Such a turnaround was perhaps difficult to imagine given that in Fuente’s first two seasons Memphis won a combined seven games. Now, Fuente is the American Athletic Conference Coach of the Year.
Drastic change takes time.
“It wasn’t always pretty,” Fuente said, speaking of the bowl game just played.
Yet, his statement is true in a larger sense. Fuente stuck with young Paxton Lynch as quarterback last year even as he struggled and the team struggled. It paid off as Lynch became one of the best quarterbacks in The American. In microform, Fuente stuck with Lynch again during the bowl game despite the quarterback throwing three interceptions.
When the day was done, Lynch had set a school record by being responsible for seven touchdowns in one game – four passing and three rushing. None was more incredible than the 5-yard pass to Keiwone Malone with less than a minute left in regulation. Incredible because, as Lynch admitted later, he was trying to get the ball to tight end Alan Cross.
“Probably the craziest game I’ve been a part of,” Lynch said.
Unfortunately, it wasn’t all crazy-good. It wasn’t just about Lynch’s heroics, or Tiger kicker Jake Elliott’s booming 54-yard field goal that tied the score in the first overtime to keep the game alive.
After the Tigers sealed the victory in the second overtime with defensive back DeShaughn Terry’s interception of a Chris Stewart pass, the celebration began. And almost immediately thereafter, a real brawl between the two teams.
Television replays caught players from both sides throwing punches, taking cheap shots, and even swinging helmets. BYU defensive back Kai Nacua (No. 12), who could be seen trying to catch up as Roderick Proctor caught what would be the game-winning 11-yard TD earlier in the second overtime, was seen on camera throwing punches at Cross from behind. Nacua’s face already was bloodied.
It was a physical game throughout, with ESPN’s broadcasting crew calling the game “chippy” and Fuente acknowledging there was trash-talking.
On Tuesday, University of Memphis athletic director Tom Bowen released the following statement: “We have not had the opportunity to review the multitude of videos from the unfortunate altercation that took place immediately after the game. In the next few days, Coach Fuente and I will review any and all video we can and will take appropriate disciplinary measures for those involved. I know we all regret that this incident detracted from an otherwise incredibly exciting and hard fought game.
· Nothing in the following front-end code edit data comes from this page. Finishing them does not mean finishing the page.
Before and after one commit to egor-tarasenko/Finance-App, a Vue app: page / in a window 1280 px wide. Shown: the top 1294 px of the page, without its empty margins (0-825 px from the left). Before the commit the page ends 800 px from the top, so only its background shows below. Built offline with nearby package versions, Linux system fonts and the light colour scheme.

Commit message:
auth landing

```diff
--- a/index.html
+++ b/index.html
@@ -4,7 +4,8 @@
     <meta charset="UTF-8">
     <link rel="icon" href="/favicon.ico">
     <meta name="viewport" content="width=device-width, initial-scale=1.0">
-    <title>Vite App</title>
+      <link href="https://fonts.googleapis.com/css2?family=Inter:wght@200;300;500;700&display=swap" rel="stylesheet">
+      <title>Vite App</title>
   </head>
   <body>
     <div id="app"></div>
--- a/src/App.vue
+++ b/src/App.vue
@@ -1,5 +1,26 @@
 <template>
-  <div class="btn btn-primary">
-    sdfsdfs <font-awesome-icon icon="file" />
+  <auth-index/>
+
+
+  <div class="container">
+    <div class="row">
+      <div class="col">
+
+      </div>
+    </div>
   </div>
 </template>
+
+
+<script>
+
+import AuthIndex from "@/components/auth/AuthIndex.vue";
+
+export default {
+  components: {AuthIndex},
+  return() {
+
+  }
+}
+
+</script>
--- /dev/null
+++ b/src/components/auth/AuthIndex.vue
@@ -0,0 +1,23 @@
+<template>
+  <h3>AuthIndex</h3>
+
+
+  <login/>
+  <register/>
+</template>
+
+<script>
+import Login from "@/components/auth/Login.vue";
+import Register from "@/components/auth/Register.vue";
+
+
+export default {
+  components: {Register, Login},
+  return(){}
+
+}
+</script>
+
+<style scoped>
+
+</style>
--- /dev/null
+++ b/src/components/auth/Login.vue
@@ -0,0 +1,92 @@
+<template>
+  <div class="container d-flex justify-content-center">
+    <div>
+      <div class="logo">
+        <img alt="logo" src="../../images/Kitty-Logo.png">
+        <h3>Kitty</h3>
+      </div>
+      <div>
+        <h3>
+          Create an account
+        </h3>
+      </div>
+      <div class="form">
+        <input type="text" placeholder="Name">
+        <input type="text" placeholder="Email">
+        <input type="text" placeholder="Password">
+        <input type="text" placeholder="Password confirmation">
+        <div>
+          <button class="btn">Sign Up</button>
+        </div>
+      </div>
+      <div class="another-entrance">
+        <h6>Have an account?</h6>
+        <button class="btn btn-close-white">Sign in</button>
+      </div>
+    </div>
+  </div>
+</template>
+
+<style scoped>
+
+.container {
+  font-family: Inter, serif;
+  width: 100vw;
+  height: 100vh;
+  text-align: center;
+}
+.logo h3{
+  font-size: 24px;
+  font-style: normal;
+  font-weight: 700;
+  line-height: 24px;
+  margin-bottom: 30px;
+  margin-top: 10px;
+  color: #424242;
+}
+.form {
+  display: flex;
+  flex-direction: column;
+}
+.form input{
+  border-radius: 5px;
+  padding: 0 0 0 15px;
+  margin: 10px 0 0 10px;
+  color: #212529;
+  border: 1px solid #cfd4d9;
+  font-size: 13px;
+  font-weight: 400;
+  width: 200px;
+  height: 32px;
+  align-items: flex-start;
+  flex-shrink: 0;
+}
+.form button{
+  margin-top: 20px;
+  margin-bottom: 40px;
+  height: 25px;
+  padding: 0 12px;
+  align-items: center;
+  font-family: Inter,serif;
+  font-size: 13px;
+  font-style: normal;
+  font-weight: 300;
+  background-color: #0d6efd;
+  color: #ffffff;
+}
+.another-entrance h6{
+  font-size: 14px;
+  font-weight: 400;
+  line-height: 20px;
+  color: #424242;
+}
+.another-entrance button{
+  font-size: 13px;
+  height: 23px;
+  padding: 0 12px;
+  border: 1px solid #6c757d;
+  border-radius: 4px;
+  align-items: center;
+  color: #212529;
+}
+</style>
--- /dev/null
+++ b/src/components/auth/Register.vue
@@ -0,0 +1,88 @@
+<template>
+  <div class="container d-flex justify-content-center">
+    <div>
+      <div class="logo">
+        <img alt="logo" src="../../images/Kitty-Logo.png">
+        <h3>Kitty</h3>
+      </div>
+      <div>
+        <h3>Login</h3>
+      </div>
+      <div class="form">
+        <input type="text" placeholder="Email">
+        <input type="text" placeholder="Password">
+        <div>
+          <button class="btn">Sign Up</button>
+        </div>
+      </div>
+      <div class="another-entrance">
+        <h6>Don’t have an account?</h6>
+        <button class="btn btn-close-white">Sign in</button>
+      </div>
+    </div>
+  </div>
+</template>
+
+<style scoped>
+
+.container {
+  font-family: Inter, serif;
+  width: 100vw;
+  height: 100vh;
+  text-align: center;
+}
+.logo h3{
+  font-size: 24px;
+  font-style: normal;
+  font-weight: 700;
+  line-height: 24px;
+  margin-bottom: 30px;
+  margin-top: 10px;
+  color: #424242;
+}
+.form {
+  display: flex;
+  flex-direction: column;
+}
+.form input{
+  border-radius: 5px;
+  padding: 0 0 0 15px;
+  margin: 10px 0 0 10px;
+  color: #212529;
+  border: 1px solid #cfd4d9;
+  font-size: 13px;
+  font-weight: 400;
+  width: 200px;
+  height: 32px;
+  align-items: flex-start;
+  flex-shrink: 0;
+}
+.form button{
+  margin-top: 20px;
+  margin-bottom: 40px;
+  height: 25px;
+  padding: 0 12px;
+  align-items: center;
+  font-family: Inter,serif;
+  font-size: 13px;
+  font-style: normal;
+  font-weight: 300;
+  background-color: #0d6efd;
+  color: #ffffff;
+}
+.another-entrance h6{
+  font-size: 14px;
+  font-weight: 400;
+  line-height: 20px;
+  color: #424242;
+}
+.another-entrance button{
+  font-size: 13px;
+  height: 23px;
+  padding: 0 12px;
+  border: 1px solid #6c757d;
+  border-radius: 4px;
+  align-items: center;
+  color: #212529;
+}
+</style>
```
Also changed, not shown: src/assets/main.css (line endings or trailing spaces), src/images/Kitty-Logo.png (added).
Hopefully, it will be a learning lesson for both teams.”
Fuente clearly was shaken by the events after the game.
“I don’t know what happened at the end, first of all, so I don’t know how upset I am,” he said. “It’s not who we are. It’s not what we want to represent.”
What they wanted to represent came before, from the season-opening victory, through competitive efforts at UCLA and Ole Miss, through this seven-game winning streak, through earning a share of the conference title, and finally through winning this bowl game to “go 1-0” one final time.
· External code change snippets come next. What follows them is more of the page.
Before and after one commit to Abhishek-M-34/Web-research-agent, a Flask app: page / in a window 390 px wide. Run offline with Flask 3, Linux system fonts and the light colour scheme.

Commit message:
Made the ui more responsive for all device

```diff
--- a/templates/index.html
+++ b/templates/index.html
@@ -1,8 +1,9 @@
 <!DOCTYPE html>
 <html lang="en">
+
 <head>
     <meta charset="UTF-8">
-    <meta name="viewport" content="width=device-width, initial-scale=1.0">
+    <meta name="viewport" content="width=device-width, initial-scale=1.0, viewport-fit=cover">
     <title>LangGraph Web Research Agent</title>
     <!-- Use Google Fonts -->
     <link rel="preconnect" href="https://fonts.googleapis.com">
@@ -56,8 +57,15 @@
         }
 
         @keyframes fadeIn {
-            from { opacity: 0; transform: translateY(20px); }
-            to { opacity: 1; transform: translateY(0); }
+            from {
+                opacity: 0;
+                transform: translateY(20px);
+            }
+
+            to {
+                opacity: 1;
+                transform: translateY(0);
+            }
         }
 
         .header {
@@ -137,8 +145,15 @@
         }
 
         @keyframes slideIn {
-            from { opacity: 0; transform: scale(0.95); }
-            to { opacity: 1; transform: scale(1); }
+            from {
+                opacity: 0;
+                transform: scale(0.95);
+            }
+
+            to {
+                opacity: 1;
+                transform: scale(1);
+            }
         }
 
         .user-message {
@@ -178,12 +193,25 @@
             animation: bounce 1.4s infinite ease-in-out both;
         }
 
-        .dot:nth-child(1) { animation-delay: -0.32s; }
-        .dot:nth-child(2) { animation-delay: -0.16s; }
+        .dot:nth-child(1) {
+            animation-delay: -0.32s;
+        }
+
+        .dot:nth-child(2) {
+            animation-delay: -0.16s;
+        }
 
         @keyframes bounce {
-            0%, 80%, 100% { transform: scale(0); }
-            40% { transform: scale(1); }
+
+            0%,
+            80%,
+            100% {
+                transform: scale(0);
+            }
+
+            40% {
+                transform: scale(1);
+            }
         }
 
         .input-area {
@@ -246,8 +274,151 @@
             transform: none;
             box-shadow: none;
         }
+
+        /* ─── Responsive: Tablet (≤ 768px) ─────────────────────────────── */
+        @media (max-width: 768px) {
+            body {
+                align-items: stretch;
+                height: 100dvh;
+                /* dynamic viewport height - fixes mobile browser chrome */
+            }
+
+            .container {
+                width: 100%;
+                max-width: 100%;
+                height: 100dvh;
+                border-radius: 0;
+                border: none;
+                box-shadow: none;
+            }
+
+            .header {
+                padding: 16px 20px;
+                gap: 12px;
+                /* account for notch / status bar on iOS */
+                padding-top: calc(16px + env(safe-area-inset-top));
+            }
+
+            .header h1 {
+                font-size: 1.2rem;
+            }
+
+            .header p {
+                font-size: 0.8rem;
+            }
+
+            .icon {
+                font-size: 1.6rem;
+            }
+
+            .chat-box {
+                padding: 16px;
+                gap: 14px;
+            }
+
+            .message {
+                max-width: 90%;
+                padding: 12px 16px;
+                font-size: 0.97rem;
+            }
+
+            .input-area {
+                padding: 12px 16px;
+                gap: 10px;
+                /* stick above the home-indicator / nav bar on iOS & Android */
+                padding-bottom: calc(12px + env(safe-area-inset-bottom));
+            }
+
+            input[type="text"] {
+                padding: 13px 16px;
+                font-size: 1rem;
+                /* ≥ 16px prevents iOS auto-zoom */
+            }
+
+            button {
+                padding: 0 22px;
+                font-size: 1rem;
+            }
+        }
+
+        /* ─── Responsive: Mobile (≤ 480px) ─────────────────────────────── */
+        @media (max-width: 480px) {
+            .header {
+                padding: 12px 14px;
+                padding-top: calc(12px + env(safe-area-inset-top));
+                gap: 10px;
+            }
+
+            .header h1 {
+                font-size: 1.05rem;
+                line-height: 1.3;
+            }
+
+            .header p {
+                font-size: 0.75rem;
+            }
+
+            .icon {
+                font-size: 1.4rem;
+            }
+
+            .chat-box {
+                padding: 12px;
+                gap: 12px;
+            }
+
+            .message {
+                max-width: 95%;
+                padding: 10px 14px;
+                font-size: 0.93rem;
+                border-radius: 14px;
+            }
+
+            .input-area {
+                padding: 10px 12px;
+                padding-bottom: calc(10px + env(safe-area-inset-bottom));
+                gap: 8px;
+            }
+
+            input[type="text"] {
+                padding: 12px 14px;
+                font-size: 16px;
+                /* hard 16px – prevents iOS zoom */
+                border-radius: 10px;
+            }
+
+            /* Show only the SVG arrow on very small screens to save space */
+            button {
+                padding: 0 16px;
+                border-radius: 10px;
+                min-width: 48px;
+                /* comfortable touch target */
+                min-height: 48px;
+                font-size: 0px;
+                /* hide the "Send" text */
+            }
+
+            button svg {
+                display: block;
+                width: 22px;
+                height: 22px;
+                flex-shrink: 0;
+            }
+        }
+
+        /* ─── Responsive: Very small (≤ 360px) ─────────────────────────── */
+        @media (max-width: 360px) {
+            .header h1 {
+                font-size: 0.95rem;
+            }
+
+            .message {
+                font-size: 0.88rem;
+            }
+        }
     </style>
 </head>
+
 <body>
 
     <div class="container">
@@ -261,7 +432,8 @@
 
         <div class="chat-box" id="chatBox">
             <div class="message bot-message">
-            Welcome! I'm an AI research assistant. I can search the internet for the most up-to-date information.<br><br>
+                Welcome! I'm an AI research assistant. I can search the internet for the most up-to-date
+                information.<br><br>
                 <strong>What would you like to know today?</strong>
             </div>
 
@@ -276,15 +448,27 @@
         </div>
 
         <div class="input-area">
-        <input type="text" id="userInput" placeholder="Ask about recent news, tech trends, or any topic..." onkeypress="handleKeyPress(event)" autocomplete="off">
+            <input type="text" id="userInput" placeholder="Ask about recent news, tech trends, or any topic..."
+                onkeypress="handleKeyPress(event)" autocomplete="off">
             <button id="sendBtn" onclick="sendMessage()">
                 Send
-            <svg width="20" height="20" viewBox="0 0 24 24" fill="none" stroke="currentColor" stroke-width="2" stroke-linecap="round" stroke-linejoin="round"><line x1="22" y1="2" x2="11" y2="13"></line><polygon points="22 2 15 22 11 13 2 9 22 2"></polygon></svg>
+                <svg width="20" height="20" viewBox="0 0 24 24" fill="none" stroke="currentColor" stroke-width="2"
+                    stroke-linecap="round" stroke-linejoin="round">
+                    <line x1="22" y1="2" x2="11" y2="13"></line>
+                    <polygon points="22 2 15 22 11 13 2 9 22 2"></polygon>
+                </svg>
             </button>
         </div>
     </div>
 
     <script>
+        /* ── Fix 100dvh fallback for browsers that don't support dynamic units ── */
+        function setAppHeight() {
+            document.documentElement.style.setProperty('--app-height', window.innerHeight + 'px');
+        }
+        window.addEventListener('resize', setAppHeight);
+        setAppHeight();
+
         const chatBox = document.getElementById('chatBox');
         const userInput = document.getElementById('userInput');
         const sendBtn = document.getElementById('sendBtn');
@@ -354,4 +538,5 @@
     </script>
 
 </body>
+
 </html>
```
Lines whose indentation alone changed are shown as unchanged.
And if you don’t think their accomplishments have registered beyond Memphis, consider that on Tuesday Missouri coach Gary Pinkel announced that he had hired away Memphis defensive coordinator Barry Odom to fill the same position at the SEC school.
Memphis football is again relevant.
“We made history,” Malone said.
That’s a drastic change.